Under Japan's prewar capital stock system of joint-stock companies, rather than paying the full face value of a share in one lump sum, shareholders paid for stocks in multiple installments. This system was transplanted from industrialized Western nations during the Meiji Period to make it easier for investors to buy company shares and promote capital concentration. Company directors determined the amount of supplementary installments on part-paid stocks and when the installments were paid. The installments functioned as a last resort for corporate fundraising in times of financial distress. Studies of historical documents show that in the early 1930s during the Great Depression, many companies raised funds through supplementary installments, applying the funds to make investments and repay debts. We construct a new corporate financial dataset with data on supplementary installments encompassing 174 firms, and estimate cross-sectional investment functions for fiscal 1932. Regression results suggest that while corporate investments were subject to liquidity and debt constraints, supplementary installments stabilized corporate cash management and promoted orporate investment.
Keywords: Part-paid stock; Joint-stock company; Corporate finance; Investment; Financial system; Interwar period; Great Depression

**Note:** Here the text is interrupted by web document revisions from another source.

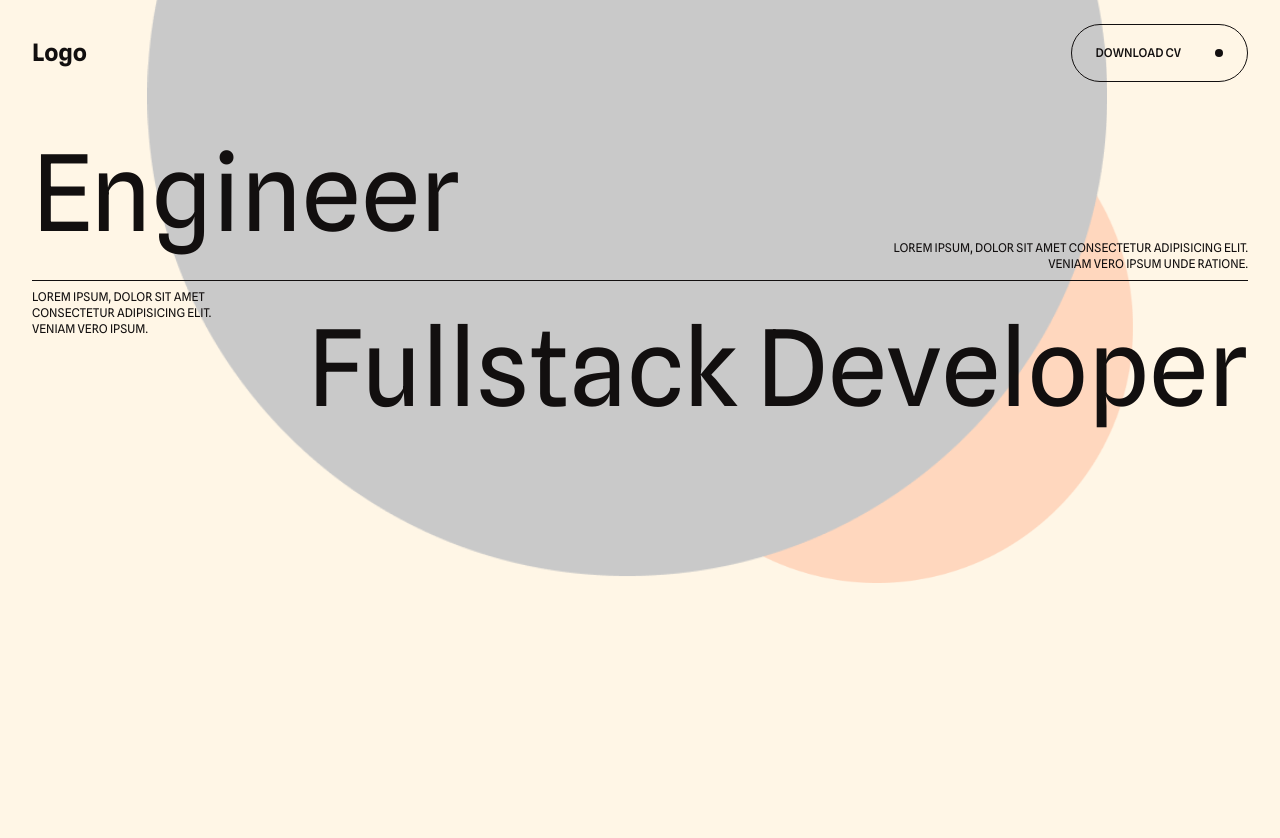
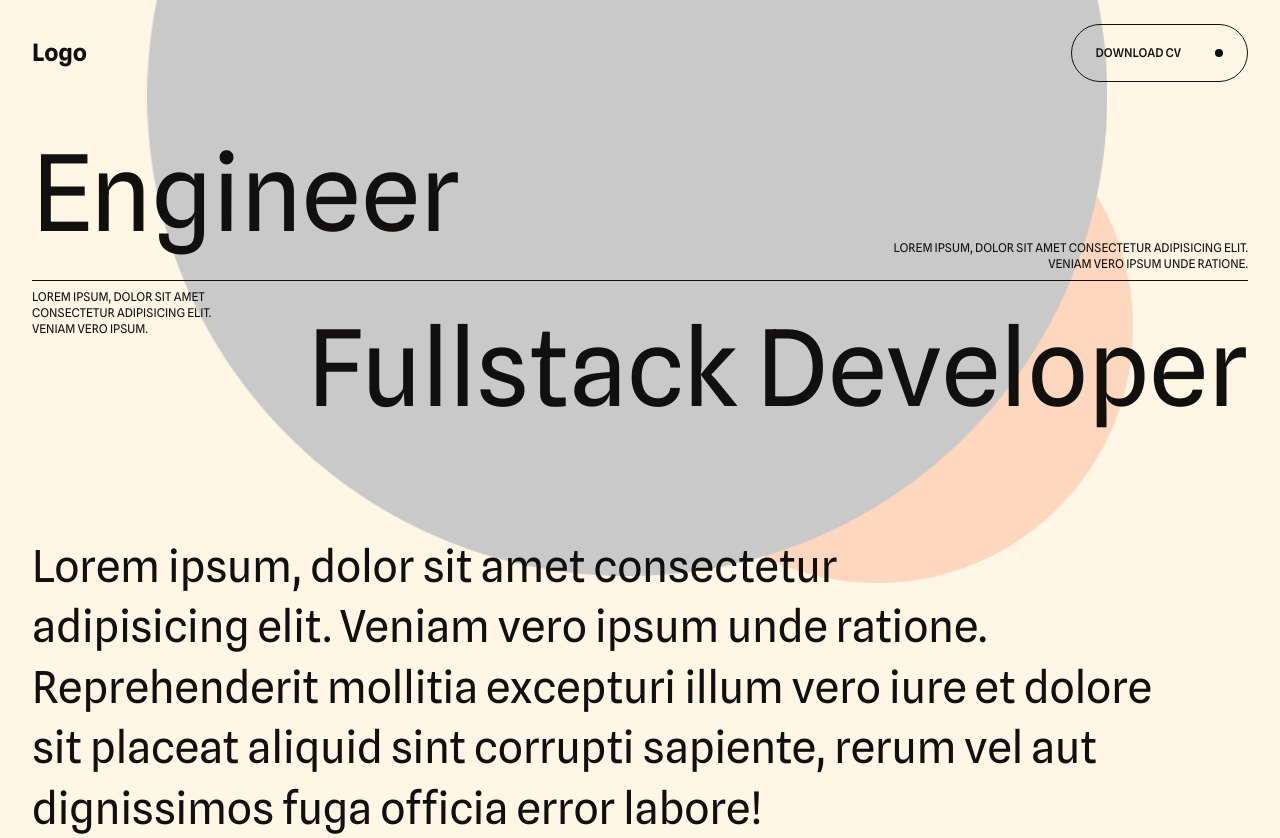
Before and after one commit to BastardCC/Portfolio-2.0, a Next.js app: page / in a window 1280 px wide. Before the commit the page ends 800 px from the top, so only its background shows below. Built offline with nearby package versions, Linux system fonts and the light colour scheme.

Commit message:
feat: Add description

```diff
--- a/app/_components/Hero/hero.css
+++ b/app/_components/Hero/hero.css
@@ -1,5 +1,10 @@
 .hero {
   position: relative;
+}
+
+.hero__main {
+  position: relative;
+  isolation: isolate;
 }
 
 .hero-circles {
@@ -7,6 +12,11 @@
   inset: 0;
   z-index: 0;
   pointer-events: none;
+}
+
+.hero__content {
+  position: relative;
+  z-index: 10;
 }
 
 .hero-circle {
@@ -175,12 +185,27 @@
   .hero-reveal-descend > .hero-delay-copy {
     animation-delay: 0.95s;
   }
+
+  .hero-body-lines {
+    display: flex;
+    flex-direction: column;
+  }
+
+  .hero-body-line {
+    display: block;
+  }
+
+  .hero-body-lines .hero-reveal-rise > .hero-body-line {
+    animation-duration: 1.2s;
+    animation-delay: calc(1.15s + var(--line-index) * 0.18s);
+  }
 }
 
 @media (prefers-reduced-motion: reduce) {
   .hero-line,
   .hero-reveal-rise > *,
   .hero-reveal-descend > *,
+  .hero-body-line,
   .hero-circle__asset--big,
   .hero-circle__asset--small {
     animation: none;
--- a/app/_components/Hero/index.tsx
+++ b/app/_components/Hero/index.tsx
@@ -1,3 +1,4 @@
+import type { CSSProperties } from "react";
 import Image from "next/image";
 import bigCircle from "./assets/big-circle.png";
 import smallCircle from "./assets/small-circle.png";
@@ -6,9 +7,21 @@ import "./hero.css";
 const heroTitleClassName =
   "hero-delay-title text-[clamp(4rem,7vw+1rem,7rem)] leading-none md:leading-normal";
 
+const heroBodyClassName =
+  "hero__content container relative z-10 mt-[clamp(2rem,8vw,5rem)] text-[clamp(1.25rem,2.5vw+0.75rem,3.75rem)] leading-snug";
+
+const heroBodyLines = [
+  "Lorem ipsum, dolor sit amet consectetur",
+  "adipisicing elit. Veniam vero ipsum unde ratione.",
+  "Reprehenderit mollitia excepturi illum vero iure et dolore",
+  "sit placeat aliquid sint corrupti sapiente, rerum vel aut",
+  "dignissimos fuga officia error labore!",
+];
+
 const Hero = () => {
   return (
     <section className="hero">
+      <div className="hero__main">
         <div className="hero-circles" aria-hidden>
           <div className="hero-circle hero-circle--small">
             <Image
@@ -28,7 +41,7 @@ const Hero = () => {
           </div>
         </div>
 
-      <div className="container relative z-[1]">
+        <div className="hero__content container">
         <div className="flex flex-col gap-4 py-2 md:flex-row md:items-end md:justify-between md:gap-0">
           <div className="hero-reveal-rise">
             <h1 className={heroTitleClassName}>Engineer</h1>
@@ -57,6 +70,22 @@ const Hero = () => {
           </div>
         </div>
         </div>
+      </div>
+
+      <div className={heroBodyClassName}>
+        <div className="hero-body-lines">
+          {heroBodyLines.map((line, index) => (
+            <div key={line} className="hero-reveal-rise">
+              <span
+                className="hero-body-line"
+                style={{ "--line-index": index } as CSSProperties}
+              >
+                {line}
+              </span>
+            </div>
+          ))}
+        </div>
+      </div>
     </section>
   );
 };
```
Lines whose indentation alone changed are shown as unchanged.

Views expressed in the paper are those of the authors and do not necessarily reflect those of the Bank of Japan or Institute for Monetary and Economic Studies.